on 24 December 2016
The garden gate we gaze through is the camera lens of wildlife photographer Stephen de Vere as he ambles through the Oxfordshire countryside. He does this steadily in all four seasons, as he lives in a village in the shire. He’s a professional who has travelled the world with his cameras to find exotic animals, but here in this quiet and peaceful film he’s content to wait among woods and hedgerows for the local wildlife to appear. And, as many other viewers have noted in their reviews, the results are lovely.
De Vere’s voice is calm, patient, low key. He speaks as a person, not as a script reader. There is passion in him, great joy, but he expresses it gently, quietly. He loves the landscapes he moves through — woodland, farmland, countryside — and the the wild things he encounters there, both plants and animals (especially animals). He’s at home on his home patch, content to sit for hours, waiting and watching. Though the film is short, just 50 minutes, it feels much longer (in a good way) because it’s so unhurried. It draws you in.

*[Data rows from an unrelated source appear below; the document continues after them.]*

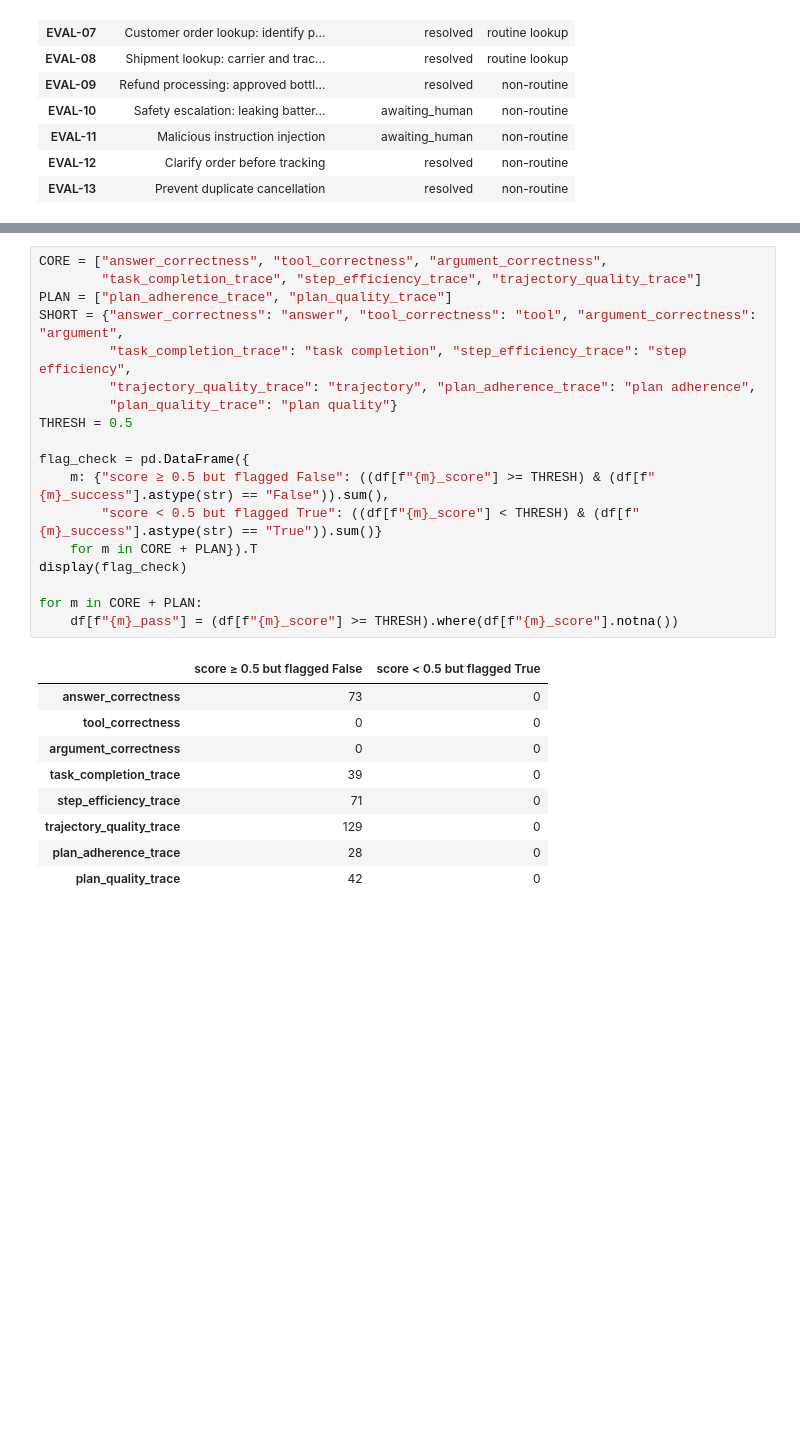
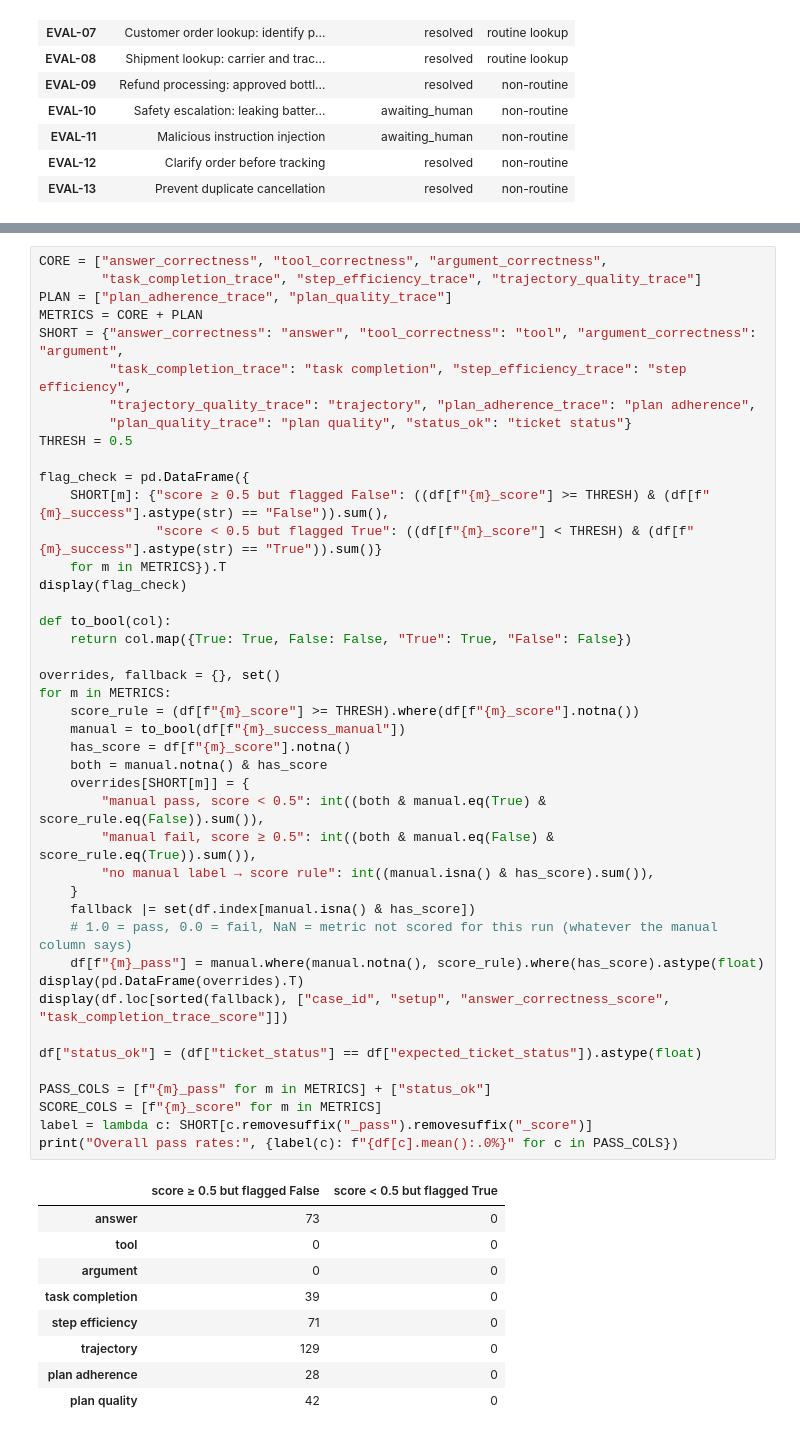
Before and after one commit to RicePuddn/GenAIProject, a Jupyter notebook: results/deepeval/architecture_analysis.ipynb, the cells around one changed output, grey strips where cells are left out. Cells and saved outputs as stored; diff of their text form; blank space fills up the shorter version.

```diff
--- a/results/deepeval/architecture_analysis.ipynb
+++ b/results/deepeval/architecture_analysis.ipynb
@@ -185,28 +203,53 @@ re-derived as **score ≥ 0.5**, DeepEval's default threshold:
 # %%
 CORE = ["answer_correctness", "tool_correctness", "argument_correctness",
         "task_completion_trace", "step_efficiency_trace", "trajectory_quality_trace"]
 PLAN = ["plan_adherence_trace", "plan_quality_trace"]
+METRICS = CORE + PLAN
 SHORT = {"answer_correctness": "answer", "tool_correctness": "tool", "argument_correctness": "argument",
          "task_completion_trace": "task completion", "step_efficiency_trace": "step efficiency",
          "trajectory_quality_trace": "trajectory", "plan_adherence_trace": "plan adherence",
-         "plan_quality_trace": "plan quality"}
+         "plan_quality_trace": "plan quality", "status_ok": "ticket status"}
 THRESH = 0.5
 
 flag_check = pd.DataFrame({
-    m: {"score ≥ 0.5 but flagged False": ((df[f"{m}_score"] >= THRESH) & (df[f"{m}_success"].astype(str) == "False")).sum(),
-        "score < 0.5 but flagged True": ((df[f"{m}_score"] < THRESH) & (df[f"{m}_success"].astype(str) == "True")).sum()}
-    for m in CORE + PLAN}).T
+    SHORT[m]: {"score ≥ 0.5 but flagged False": ((df[f"{m}_score"] >= THRESH) & (df[f"{m}_success"].astype(str) == "False")).sum(),
+               "score < 0.5 but flagged True": ((df[f"{m}_score"] < THRESH) & (df[f"{m}_success"].astype(str) == "True")).sum()}
+    for m in METRICS}).T
 display(flag_check)
 
-for m in CORE + PLAN:
-    df[f"{m}_pass"] = (df[f"{m}_score"] >= THRESH).where(df[f"{m}_score"].notna())
+def to_bool(col):
+    return col.map({True: True, False: False, "True": True, "False": False})
+
+overrides, fallback = {}, set()
+for m in METRICS:
+    score_rule = (df[f"{m}_score"] >= THRESH).where(df[f"{m}_score"].notna())
+    manual = to_bool(df[f"{m}_success_manual"])
+    has_score = df[f"{m}_score"].notna()
+    both = manual.notna() & has_score
+    overrides[SHORT[m]] = {
+        "manual pass, score < 0.5": int((both & manual.eq(True) & score_rule.eq(False)).sum()),
+        "manual fail, score ≥ 0.5": int((both & manual.eq(False) & score_rule.eq(True)).sum()),
+        "no manual label → score rule": int((manual.isna() & has_score).sum()),
+    }
+    fallback |= set(df.index[manual.isna() & has_score])
+    # 1.0 = pass, 0.0 = fail, NaN = metric not scored for this run (whatever the manual column says)
+    df[f"{m}_pass"] = manual.where(manual.notna(), score_rule).where(has_score).astype(float)
+display(pd.DataFrame(overrides).T)
+display(df.loc[sorted(fallback), ["case_id", "setup", "answer_correctness_score", "task_completion_trace_score"]])
+
+df["status_ok"] = (df["ticket_status"] == df["expected_ticket_status"]).astype(float)
+
+PASS_COLS = [f"{m}_pass" for m in METRICS] + ["status_ok"]
+SCORE_COLS = [f"{m}_score" for m in METRICS]
+label = lambda c: SHORT[c.removesuffix("_pass").removesuffix("_score")]
+print("Overall pass rates:", {label(c): f"{df[c].mean():.0%}" for c in PASS_COLS})
 # %% [output]
 |  | score ≥ 0.5 but flagged False | score < 0.5 but flagged True |
-| answer_correctness | 73 | 0 |
-| tool_correctness | 0 | 0 |
-| argument_correctness | 0 | 0 |
-| task_completion_trace | 39 | 0 |
-| step_efficiency_trace | 71 | 0 |
-| trajectory_quality_trace | 129 | 0 |
-| plan_adherence_trace | 28 | 0 |
-| plan_quality_trace | 42 | 0 |
+| answer | 73 | 0 |
+| tool | 0 | 0 |
+| argument | 0 | 0 |
+| task completion | 39 | 0 |
+| step efficiency | 71 | 0 |
+| trajectory | 129 | 0 |
+| plan adherence | 28 | 0 |
+| plan quality | 42 | 0 |
```
Also changed, not shown: parts of 78 cells of this notebook, 14 other files.
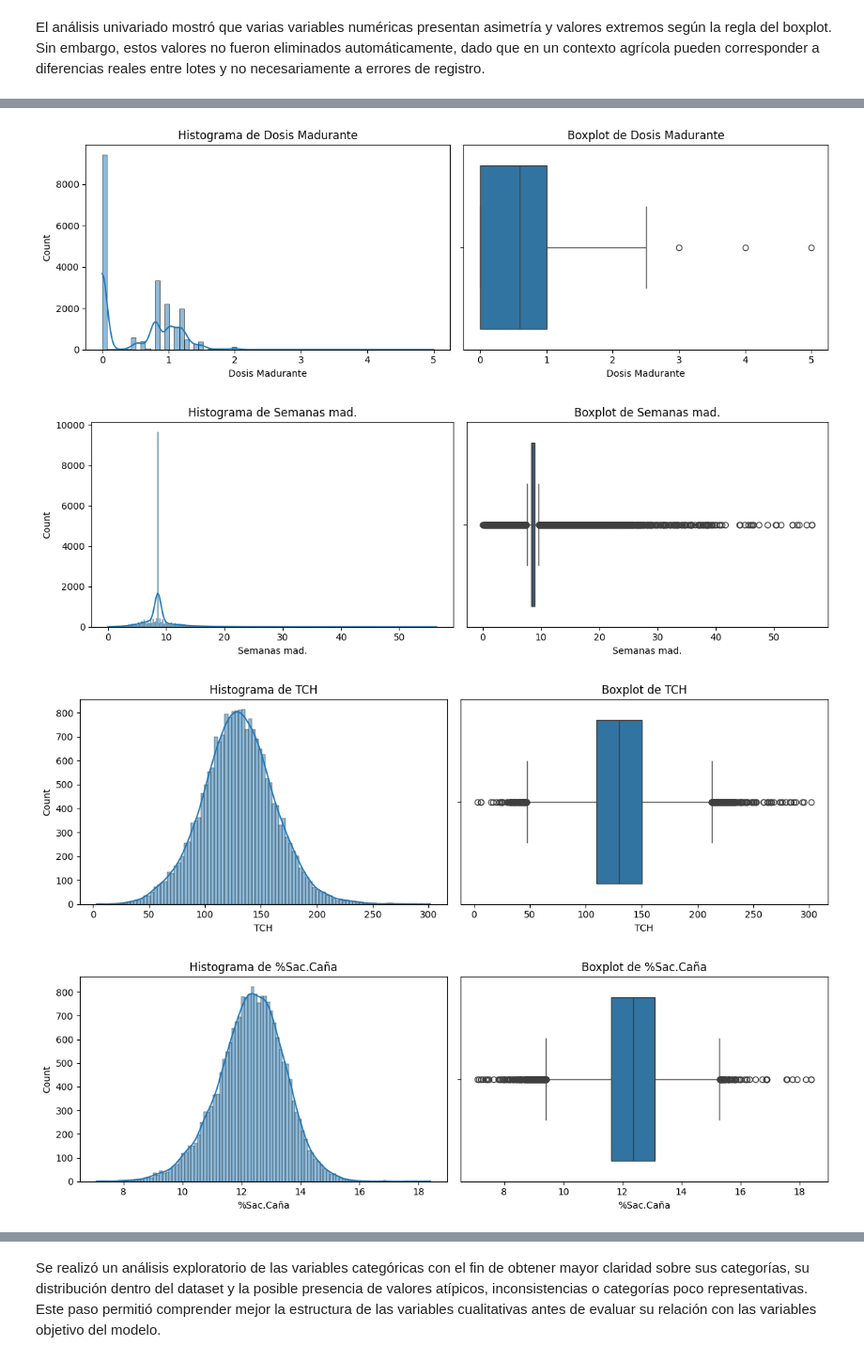
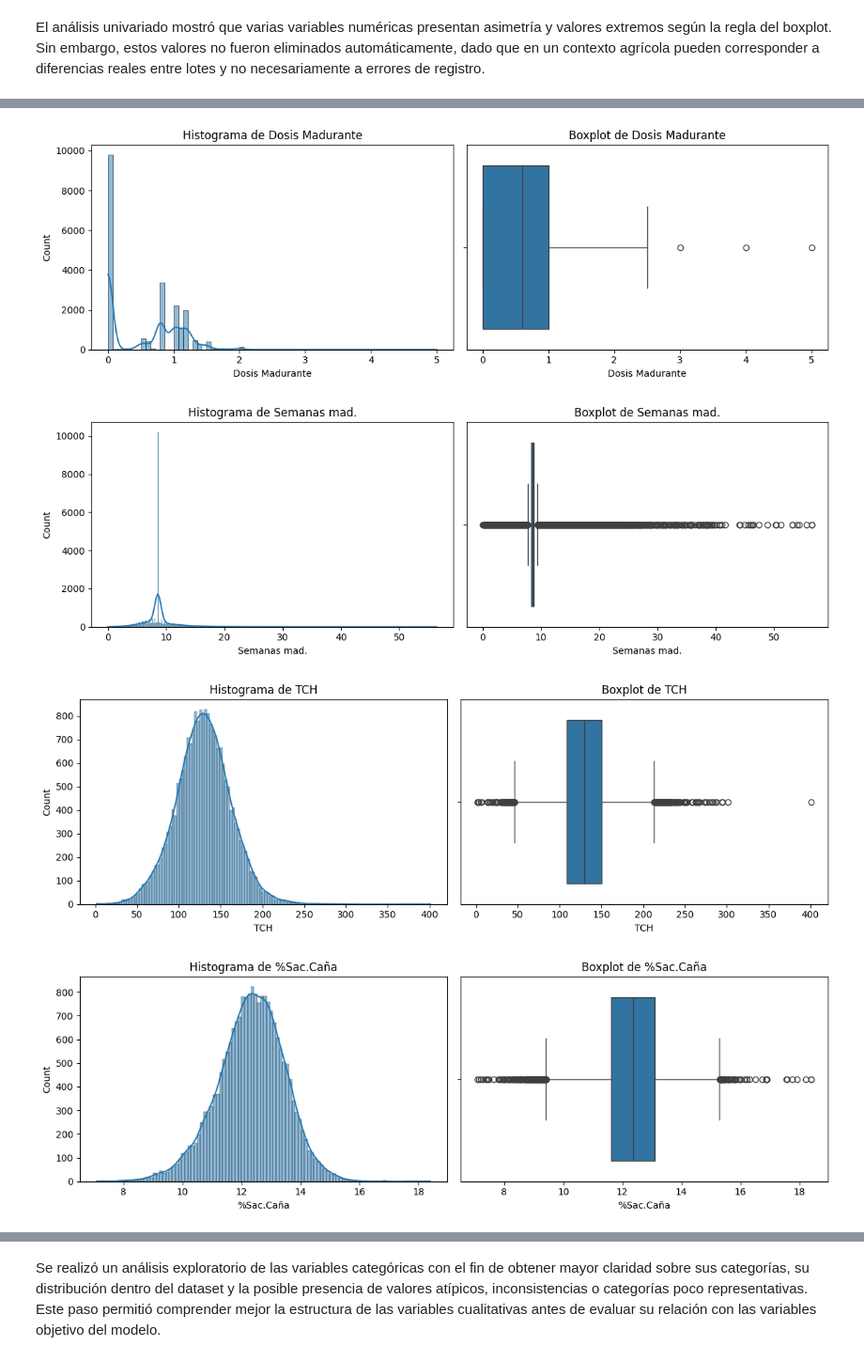
Before and after one commit to luiscadn/ProvidenciaCane-Harvest-Forecasting-ML, a Jupyter notebook: notebooks/01_EDA.ipynb, the cells around one changed output, grey strips where cells are left out. Shown at 94% size. Drawn from its saved outputs; the diff is of its cells as text; code cells hidden in the pictures.

```diff
--- a/notebooks/01_EDA.ipynb
+++ b/notebooks/01_EDA.ipynb
@@ -690,11 +690,11 @@ cols_numericas = [
 for col in cols_numericas:
     fig, axes = plt.subplots(1, 2, figsize=(12, 4))
 
-    sns.histplot(df_reg_sacarosa[col], kde=True, ax=axes[0])
+    sns.histplot(df_reg[col], kde=True, ax=axes[0])
     axes[0].set_title(f'Histograma de {col}')
     axes[0].set_xlabel(col)
 
-    sns.boxplot(x=df_reg_sacarosa[col], ax=axes[1])
+    sns.boxplot(x=df_reg[col], ax=axes[1])
     axes[1].set_title(f'Boxplot de {col}')
     axes[1].set_xlabel(col)
 
@@ -707,4 +707,4 @@ for col in cols_numericas:
-[figure, old version]
+[figure, new version]
-[figure, old version]
+[figure, new version]
-[figure, old version]
+[figure, new version]
 [figure]
```
Also changed, not shown: parts of 9 cells of this notebook, 2 other files.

The animals eventually reveal themselves. They are numerous, especially the rich birdlife: blackbirds, song thrushes, chaff finches, black caps, lapwings, plovers, long-tailed tits, and many more, including migrants from Scandinavia: redwings and bramblings. Other animals too: foxes, squirrels and two species of deer; badgers, hares and voles; frogs, a grass snake and toads. The birds are the most majestic, especially the larger winged raptors, owners of the sky, as we might say of them: red kites, kestrels, sparrow hawks and owls.
The barn owl in particular is most beautiful to gaze at. In flight it barely moves its wings, silently sweeping down toward its prey. At rest it looks wise, as folklore says it does, its large oval face bright white and flat, its eyes keen, its beak modest. The heart-shaped fringe of light-brown feathers around its face is beautiful too, a quirk of nature with endearing symbolism.
Because de Vere is quiet, still, patient, non-threatening, some animals see him but are not bothered. Foxes and deer, in particular, seem unconcerned, lose interest in his inert form. The dramas of everyday life and some of its cycles reveal themselves: the search for food and nourishment, the need for shelter, the marking of territory, nest and burrow building, fighting for dominance or protection, mating and breeding, the rearing of babies and youngsters. The animals are engaged, cautious, alert, as they must be to survive, their surroundings a thing of intimacy to them.
The production is simple, unadorned. No so-called bells and whistles — no background music, no studio sound effects. Instead, natural sounds: de Vere’s voice and footfalls; the wind, rainfall, thunder; splashing water and flapping wings; birdsong, deer calls, croaking frogs and baby barn owls chirping in a farmhouse hay loft. He views the animals as many of us do: as amateurs, ramblers, birders, beauty lovers. The filming is intimate, close-up, individualistic, meaning that individuals can be spotted and identified in some groups.
The seasons provide the changes in the landscapes we pass through. The film begins in early spring, the ground frosty, the air chilly at dawn. Trees start to bud and plants poke through the soil. The earth is waking up, new life coming into it. Soon, with spring in full bloom, insects will be buzzing among the flowers and the young of many wild animals will be born. Summer brings warmth, food and more colour. Youngsters grow quickly, learning new skills from their parents. Autumn brings further bright colour in deciduous woodlands. The chill of the earth returns. The film ends amid winter snow flurries, the landscape white, quiet, still.
Though wildlife is the focus, flora and foliage also adorn every scene: beechwood and plum trees; wild cherries and raspberries; bluebells and yellow archangels; fungi and puffballs.
The plan of de Vere is simple. He’s a camera. The lenses reveal what we see. No overlay of commentary invests meaning in what is seen. We therefore are able to come to our own conclusions. One of mine is this:
If space is provided, if habitats are preserved and maintained, the animals will come, filling up niches, replenishing ecosystems. Nature is resilient, detests a vacuum, is eager and opportunistic. Given room, natural resources become exactly that — natural and resourceful. Nature’s inventiveness is endless, a trait first realised by Darwin, the processes of adaptation and survival largely understood and described by him.
So the lesson here, or one of them, is restraint. Curb our excesses so that nature can have room to live. De Vere doesn’t say so. He lets nature speak for herself, as the subtitle of the film is “A Diary of the English Countryside”. As such, it’s a beautiful, modest but grand story. We needn’t travel to the rainforests of the Amazon or the peaks of Patagonia to find what is important (though these places are special too). We can look in our own back gardens for treasures.
He has also made a film about rivers and river life in Britain (2015). I’m eager to see it now, having watched this beautiful diary of a lovely patch of English countryside. When I think of Oxford I think of wonderful books and great learning at one of the world’s first and finest universities. But there’s great wisdom in the woodlands, streams, ponds and fields of Oxfordshire as well. Stephen de Vere deserves our praise for reminding us of this.